Copy out each line below verbatim, skipping any picture.

┌─ TASK INPUTS

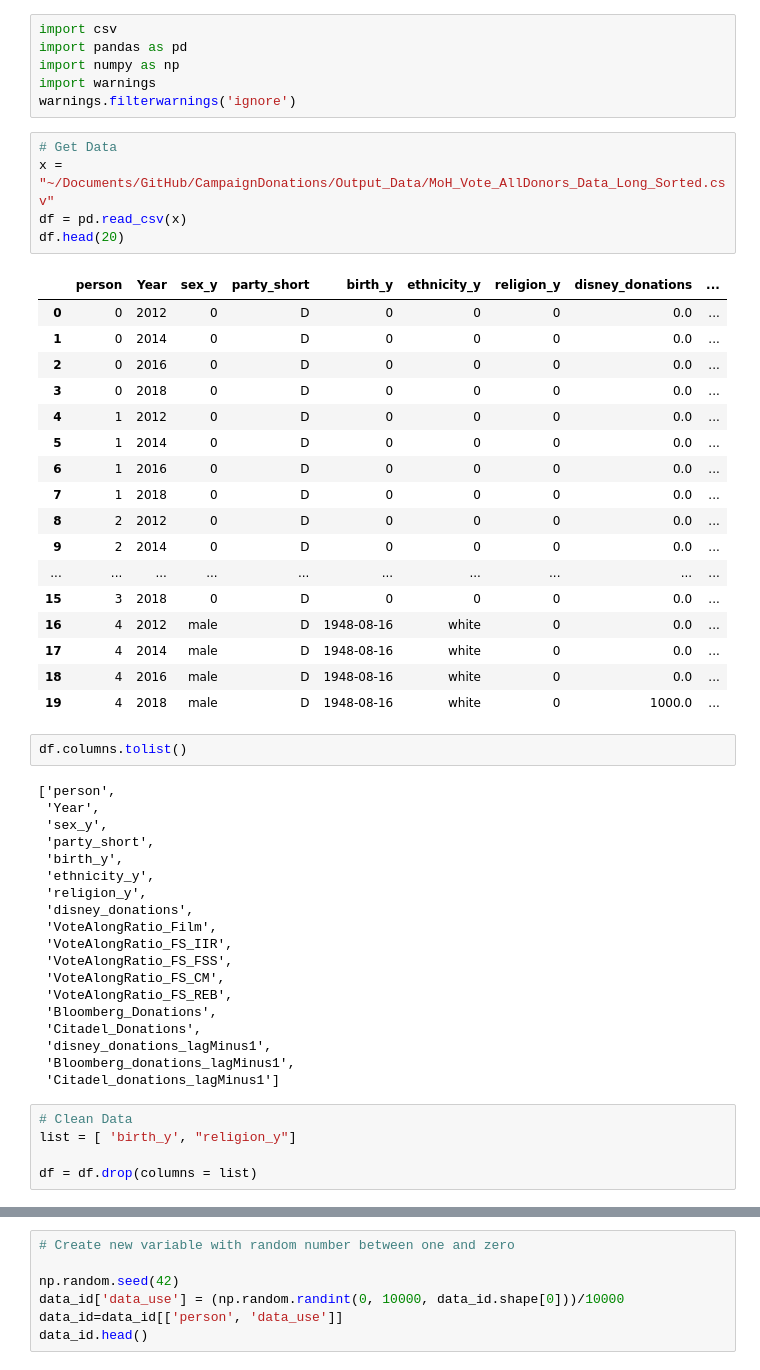
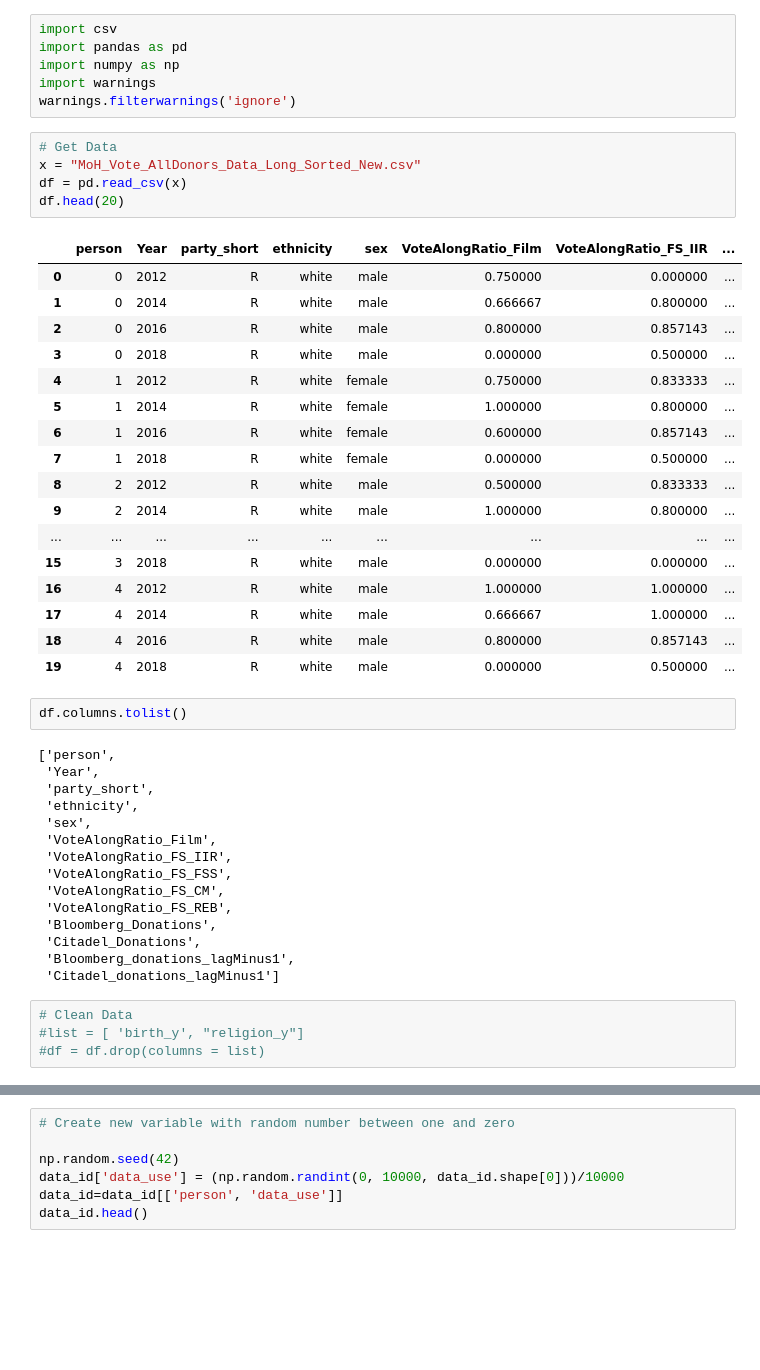
Before and after one commit to jmitchellb14/donorbehavior, a Jupyter notebook: Code/07_Random_Forest_Bloomberg.ipynb, the cells around one changed output, grey strips where cells are left out. Cells and saved outputs as stored; diff of their text form; blank space fills up the shorter version.

```diff
--- a/Code/07_Random_Forest_Bloomberg.ipynb
+++ b/Code/07_Random_Forest_Bloomberg.ipynb
@@ -11,38 +11,35 @@ import warnings
 warnings.filterwarnings('ignore')
 # %%
 # Get Data
-x = "~/Documents/GitHub/CampaignDonations/Output_Data/MoH_Vote_AllDonors_Data_Long_Sorted.csv"
+x = "MoH_Vote_AllDonors_Data_Long_Sorted_New.csv"
 df = pd.read_csv(x)
 df.head(20)
 # %% [output]
-|  | person | Year | sex_y | party_short | birth_y | ethnicity_y | religion_y | disney_donations | ... |
-| 0 | 0 | 2012 | 0 | D | 0 | 0 | 0 | 0.0 | ... |
-| 1 | 0 | 2014 | 0 | D | 0 | 0 | 0 | 0.0 | ... |
-| 2 | 0 | 2016 | 0 | D | 0 | 0 | 0 | 0.0 | ... |
-| 3 | 0 | 2018 | 0 | D | 0 | 0 | 0 | 0.0 | ... |
-| 4 | 1 | 2012 | 0 | D | 0 | 0 | 0 | 0.0 | ... |
-| 5 | 1 | 2014 | 0 | D | 0 | 0 | 0 | 0.0 | ... |
-| 6 | 1 | 2016 | 0 | D | 0 | 0 | 0 | 0.0 | ... |
-| 7 | 1 | 2018 | 0 | D | 0 | 0 | 0 | 0.0 | ... |
-| 8 | 2 | 2012 | 0 | D | 0 | 0 | 0 | 0.0 | ... |
-| 9 | 2 | 2014 | 0 | D | 0 | 0 | 0 | 0.0 | ... |
-| ... | ... | ... | ... | ... | ... | ... | ... | ... | ... |
-| 15 | 3 | 2018 | 0 | D | 0 | 0 | 0 | 0.0 | ... |
-| 16 | 4 | 2012 | male | D | 1948-08-16 | white | 0 | 0.0 | ... |
-| 17 | 4 | 2014 | male | D | 1948-08-16 | white | 0 | 0.0 | ... |
-| 18 | 4 | 2016 | male | D | 1948-08-16 | white | 0 | 0.0 | ... |
-| 19 | 4 | 2018 | male | D | 1948-08-16 | white | 0 | 1000.0 | ... |
+|  | person | Year | party_short | ethnicity | sex | VoteAlongRatio_Film | VoteAlongRatio_FS_IIR | ... |
+| 0 | 0 | 2012 | R | white | male | 0.750000 | 0.000000 | ... |
+| 1 | 0 | 2014 | R | white | male | 0.666667 | 0.800000 | ... |
+| 2 | 0 | 2016 | R | white | male | 0.800000 | 0.857143 | ... |
+| 3 | 0 | 2018 | R | white | male | 0.000000 | 0.500000 | ... |
+| 4 | 1 | 2012 | R | white | female | 0.750000 | 0.833333 | ... |
+| 5 | 1 | 2014 | R | white | female | 1.000000 | 0.800000 | ... |
+| 6 | 1 | 2016 | R | white | female | 0.600000 | 0.857143 | ... |
+| 7 | 1 | 2018 | R | white | female | 0.000000 | 0.500000 | ... |
+| 8 | 2 | 2012 | R | white | male | 0.500000 | 0.833333 | ... |
+| 9 | 2 | 2014 | R | white | male | 1.000000 | 0.800000 | ... |
+| ... | ... | ... | ... | ... | ... | ... | ... | ... |
+| 15 | 3 | 2018 | R | white | male | 0.000000 | 0.000000 | ... |
+| 16 | 4 | 2012 | R | white | male | 1.000000 | 1.000000 | ... |
+| 17 | 4 | 2014 | R | white | male | 0.666667 | 1.000000 | ... |
+| 18 | 4 | 2016 | R | white | male | 0.800000 | 0.857143 | ... |
+| 19 | 4 | 2018 | R | white | male | 0.000000 | 0.500000 | ... |
 # %%
 df.columns.tolist()
 # %% [output]
 ['person',
  'Year',
- 'sex_y',
  'party_short',
- 'birth_y',
- 'ethnicity_y',
- 'religion_y',
- 'disney_donations',
+ 'ethnicity',
+ 'sex',
  'VoteAlongRatio_Film',
  'VoteAlongRatio_FS_IIR',
  'VoteAlongRatio_FS_FSS',
@@ -50,13 +47,11 @@ df.columns.tolist()
  'VoteAlongRatio_FS_REB',
  'Bloomberg_Donations',
  'Citadel_Donations',
- 'disney_donations_lagMinus1',
  'Bloomberg_donations_lagMinus1',
  'Citadel_donations_lagMinus1']
 # %%
 # Clean Data
-list = [ 'birth_y', "religion_y"]
-
-df = df.drop(columns = list)
+#list = [ 'birth_y', "religion_y"]
+#df = df.drop(columns = list)
 # %%
 #Rename some columns
```
Also changed, not shown: parts of 42 cells of this notebook, 10 other files.
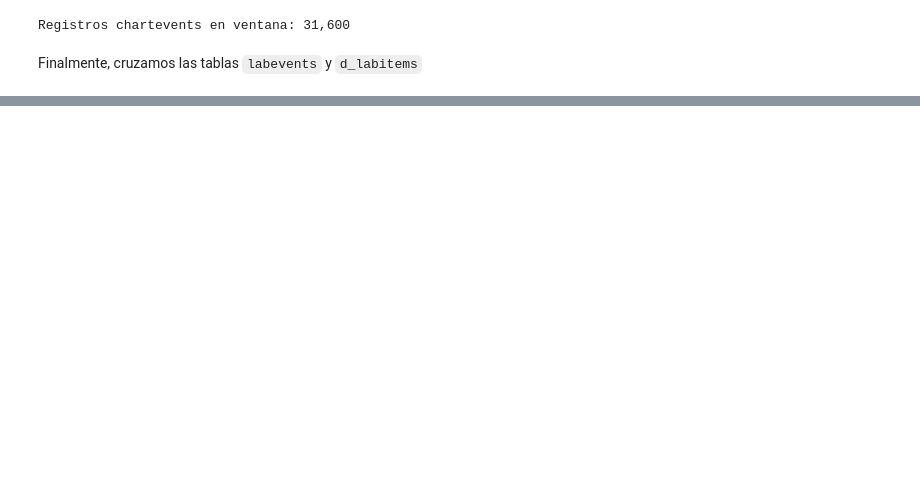
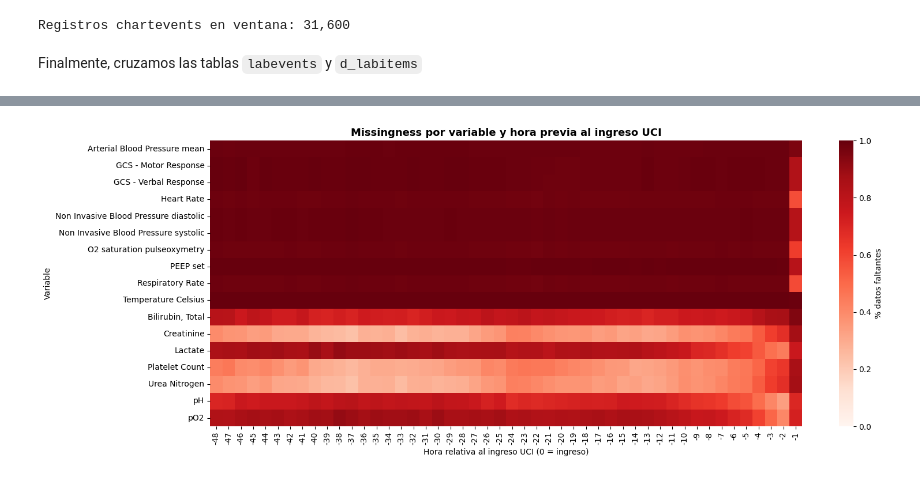
Before and after one commit to hsaddouki/DeepPulse-LSTM, a Jupyter notebook: notebooks/01_data_analysis.ipynb, the cells around one changed output, grey strips where cells are left out. Drawn from its saved outputs; the diff is of its cells as text; code cells hidden in the pictures; blank space fills up the shorter version.

```diff
--- a/notebooks/01_data_analysis.ipynb
+++ b/notebooks/01_data_analysis.ipynb
@@ -577 +712,25 @@ print(features_df.columns.tolist())
 ['stay_id', 'hour_bucket', 'Arterial Blood Pressure mean', 'GCS - Motor Response', 'GCS - Verbal Response', 'Heart Rate', 'Non Invasive Blood Pressure diastolic', 'Non Invasive Blood Pressure systolic ...
+# %%
+# === QC: Sparsidad estructural de la matriz final ===
+# NOTA: estos NaN NO son errores de datos — son horas sin medición (normal en UCI).
+# lab_windowed tiene 0 nulos en valuenum (filtrado en origen).
+# Los NaN aquí vienen del pivot_table (hora×variable sin medición) y del outer merge
+# (horas con vitales pero sin labs, o viceversa).
+# Para el LSTM se tratarán con forward-fill + indicador de máscara (missingness mask).
+
+feature_cols = [c for c in features_df.columns if c not in ['stay_id', 'hour_bucket']]
+
+null_pct = features_df[feature_cols].isna().mean().sort_values(ascending=False)
+print("=== features_df: % de nulos por variable ===")
+print(null_pct.map(lambda x: f"{x*100:.1f}%"))
+
+print(f"\nShape final: {features_df.shape}")
+print(f"Celdas totales: {features_df[feature_cols].size:,}")
+print(f"Celdas nulas:   {features_df[feature_cols].isna().sum().sum():,} "
+      f"({features_df[feature_cols].isna().mean().mean()*100:.1f}%)")
+
+# Distribución de horas cubiertas por estancia
+horas_por_estancia = features_df.groupby('stay_id')['hour_bucket'].count()
+print(f"\nHoras/estancia — media: {horas_por_estancia.mean():.1f}, "
+      f"mediana: {horas_por_estancia.median():.0f}, "
+      f"min: {horas_por_estancia.min()}, max: {horas_por_estancia.max()}")
@@ -577,0 +763,23 @@ print(features_df.columns.tolist())
+# %%
+# === Heatmap de missingness: variable × hora ===
+miss_by_hour = (
+    features_df
+    .groupby('hour_bucket')[feature_cols]
+    .apply(lambda g: g.isna().mean())
+)
+
+plt.figure(figsize=(16, 6))
+sns.heatmap(
+    miss_by_hour.T,
+    cmap='Reds',
+    vmin=0, vmax=1,
+    cbar_kws={'label': '% datos faltantes'},
+    yticklabels=True
+)
+plt.title('Missingness por variable y hora previa al ingreso UCI', fontsize=13, fontweight='bold')
+plt.xlabel('Hora relativa al ingreso UCI (0 = ingreso)')
+plt.ylabel('Variable')
+plt.tight_layout()
+plt.show()
+# %% [output]
+[figure, added]
```
Also changed, not shown: parts of 38 cells of this notebook.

└─

**SOLUTION TO THIS TASK**
Before and after one commit to jmitchellb14/donorbehavior, a Jupyter notebook: Code/07_Random_Forest_Bloomberg.ipynb, the cells around one changed output, grey strips where cells are left out. Cells and saved outputs as stored; diff of their text form; blank space fills up the shorter version.

```diff
--- a/Code/07_Random_Forest_Bloomberg.ipynb
+++ b/Code/07_Random_Forest_Bloomberg.ipynb
@@ -11,38 +11,35 @@ import warnings
 warnings.filterwarnings('ignore')
 # %%
 # Get Data
-x = "~/Documents/GitHub/CampaignDonations/Output_Data/MoH_Vote_AllDonors_Data_Long_Sorted.csv"
+x = "MoH_Vote_AllDonors_Data_Long_Sorted_New.csv"
 df = pd.read_csv(x)
 df.head(20)
 # %% [output]
-|  | person | Year | sex_y | party_short | birth_y | ethnicity_y | religion_y | disney_donations | ... |
-| 0 | 0 | 2012 | 0 | D | 0 | 0 | 0 | 0.0 | ... |
-| 1 | 0 | 2014 | 0 | D | 0 | 0 | 0 | 0.0 | ... |
-| 2 | 0 | 2016 | 0 | D | 0 | 0 | 0 | 0.0 | ... |
-| 3 | 0 | 2018 | 0 | D | 0 | 0 | 0 | 0.0 | ... |
-| 4 | 1 | 2012 | 0 | D | 0 | 0 | 0 | 0.0 | ... |
-| 5 | 1 | 2014 | 0 | D | 0 | 0 | 0 | 0.0 | ... |
-| 6 | 1 | 2016 | 0 | D | 0 | 0 | 0 | 0.0 | ... |
-| 7 | 1 | 2018 | 0 | D | 0 | 0 | 0 | 0.0 | ... |
-| 8 | 2 | 2012 | 0 | D | 0 | 0 | 0 | 0.0 | ... |
-| 9 | 2 | 2014 | 0 | D | 0 | 0 | 0 | 0.0 | ... |
-| ... | ... | ... | ... | ... | ... | ... | ... | ... | ... |
-| 15 | 3 | 2018 | 0 | D | 0 | 0 | 0 | 0.0 | ... |
-| 16 | 4 | 2012 | male | D | 1948-08-16 | white | 0 | 0.0 | ... |
-| 17 | 4 | 2014 | male | D | 1948-08-16 | white | 0 | 0.0 | ... |
-| 18 | 4 | 2016 | male | D | 1948-08-16 | white | 0 | 0.0 | ... |
-| 19 | 4 | 2018 | male | D | 1948-08-16 | white | 0 | 1000.0 | ... |
+|  | person | Year | party_short | ethnicity | sex | VoteAlongRatio_Film | VoteAlongRatio_FS_IIR | ... |
+| 0 | 0 | 2012 | R | white | male | 0.750000 | 0.000000 | ... |
+| 1 | 0 | 2014 | R | white | male | 0.666667 | 0.800000 | ... |
+| 2 | 0 | 2016 | R | white | male | 0.800000 | 0.857143 | ... |
+| 3 | 0 | 2018 | R | white | male | 0.000000 | 0.500000 | ... |
+| 4 | 1 | 2012 | R | white | female | 0.750000 | 0.833333 | ... |
+| 5 | 1 | 2014 | R | white | female | 1.000000 | 0.800000 | ... |
+| 6 | 1 | 2016 | R | white | female | 0.600000 | 0.857143 | ... |
+| 7 | 1 | 2018 | R | white | female | 0.000000 | 0.500000 | ... |
+| 8 | 2 | 2012 | R | white | male | 0.500000 | 0.833333 | ... |
+| 9 | 2 | 2014 | R | white | male | 1.000000 | 0.800000 | ... |
+| ... | ... | ... | ... | ... | ... | ... | ... | ... |
+| 15 | 3 | 2018 | R | white | male | 0.000000 | 0.000000 | ... |
+| 16 | 4 | 2012 | R | white | male | 1.000000 | 1.000000 | ... |
+| 17 | 4 | 2014 | R | white | male | 0.666667 | 1.000000 | ... |
+| 18 | 4 | 2016 | R | white | male | 0.800000 | 0.857143 | ... |
+| 19 | 4 | 2018 | R | white | male | 0.000000 | 0.500000 | ... |
 # %%
 df.columns.tolist()
 # %% [output]
 ['person',
  'Year',
- 'sex_y',
  'party_short',
- 'birth_y',
- 'ethnicity_y',
- 'religion_y',
- 'disney_donations',
+ 'ethnicity',
+ 'sex',
  'VoteAlongRatio_Film',
  'VoteAlongRatio_FS_IIR',
  'VoteAlongRatio_FS_FSS',
@@ -50,13 +47,11 @@ df.columns.tolist()
  'VoteAlongRatio_FS_REB',
  'Bloomberg_Donations',
  'Citadel_Donations',
- 'disney_donations_lagMinus1',
  'Bloomberg_donations_lagMinus1',
  'Citadel_donations_lagMinus1']
 # %%
 # Clean Data
-list = [ 'birth_y', "religion_y"]
-
-df = df.drop(columns = list)
+#list = [ 'birth_y', "religion_y"]
+#df = df.drop(columns = list)
 # %%
 #Rename some columns
```
Also changed, not shown: parts of 42 cells of this notebook, 10 other files.
Before and after one commit to hsaddouki/DeepPulse-LSTM, a Jupyter notebook: notebooks/01_data_analysis.ipynb, the cells around one changed output, grey strips where cells are left out. Drawn from its saved outputs; the diff is of its cells as text; code cells hidden in the pictures; blank space fills up the shorter version.

```diff
--- a/notebooks/01_data_analysis.ipynb
+++ b/notebooks/01_data_analysis.ipynb
@@ -577 +712,25 @@ print(features_df.columns.tolist())
 ['stay_id', 'hour_bucket', 'Arterial Blood Pressure mean', 'GCS - Motor Response', 'GCS - Verbal Response', 'Heart Rate', 'Non Invasive Blood Pressure diastolic', 'Non Invasive Blood Pressure systolic ...
+# %%
+# === QC: Sparsidad estructural de la matriz final ===
+# NOTA: estos NaN NO son errores de datos — son horas sin medición (normal en UCI).
+# lab_windowed tiene 0 nulos en valuenum (filtrado en origen).
+# Los NaN aquí vienen del pivot_table (hora×variable sin medición) y del outer merge
+# (horas con vitales pero sin labs, o viceversa).
+# Para el LSTM se tratarán con forward-fill + indicador de máscara (missingness mask).
+
+feature_cols = [c for c in features_df.columns if c not in ['stay_id', 'hour_bucket']]
+
+null_pct = features_df[feature_cols].isna().mean().sort_values(ascending=False)
+print("=== features_df: % de nulos por variable ===")
+print(null_pct.map(lambda x: f"{x*100:.1f}%"))
+
+print(f"\nShape final: {features_df.shape}")
+print(f"Celdas totales: {features_df[feature_cols].size:,}")
+print(f"Celdas nulas:   {features_df[feature_cols].isna().sum().sum():,} "
+      f"({features_df[feature_cols].isna().mean().mean()*100:.1f}%)")
+
+# Distribución de horas cubiertas por estancia
+horas_por_estancia = features_df.groupby('stay_id')['hour_bucket'].count()
+print(f"\nHoras/estancia — media: {horas_por_estancia.mean():.1f}, "
+      f"mediana: {horas_por_estancia.median():.0f}, "
+      f"min: {horas_por_estancia.min()}, max: {horas_por_estancia.max()}")
@@ -577,0 +763,23 @@ print(features_df.columns.tolist())
+# %%
+# === Heatmap de missingness: variable × hora ===
+miss_by_hour = (
+    features_df
+    .groupby('hour_bucket')[feature_cols]
+    .apply(lambda g: g.isna().mean())
+)
+
+plt.figure(figsize=(16, 6))
+sns.heatmap(
+    miss_by_hour.T,
+    cmap='Reds',
+    vmin=0, vmax=1,
+    cbar_kws={'label': '% datos faltantes'},
+    yticklabels=True
+)
+plt.title('Missingness por variable y hora previa al ingreso UCI', fontsize=13, fontweight='bold')
+plt.xlabel('Hora relativa al ingreso UCI (0 = ingreso)')
+plt.ylabel('Variable')
+plt.tight_layout()
+plt.show()
+# %% [output]
+[figure, added]
```
Also changed, not shown: parts of 38 cells of this notebook.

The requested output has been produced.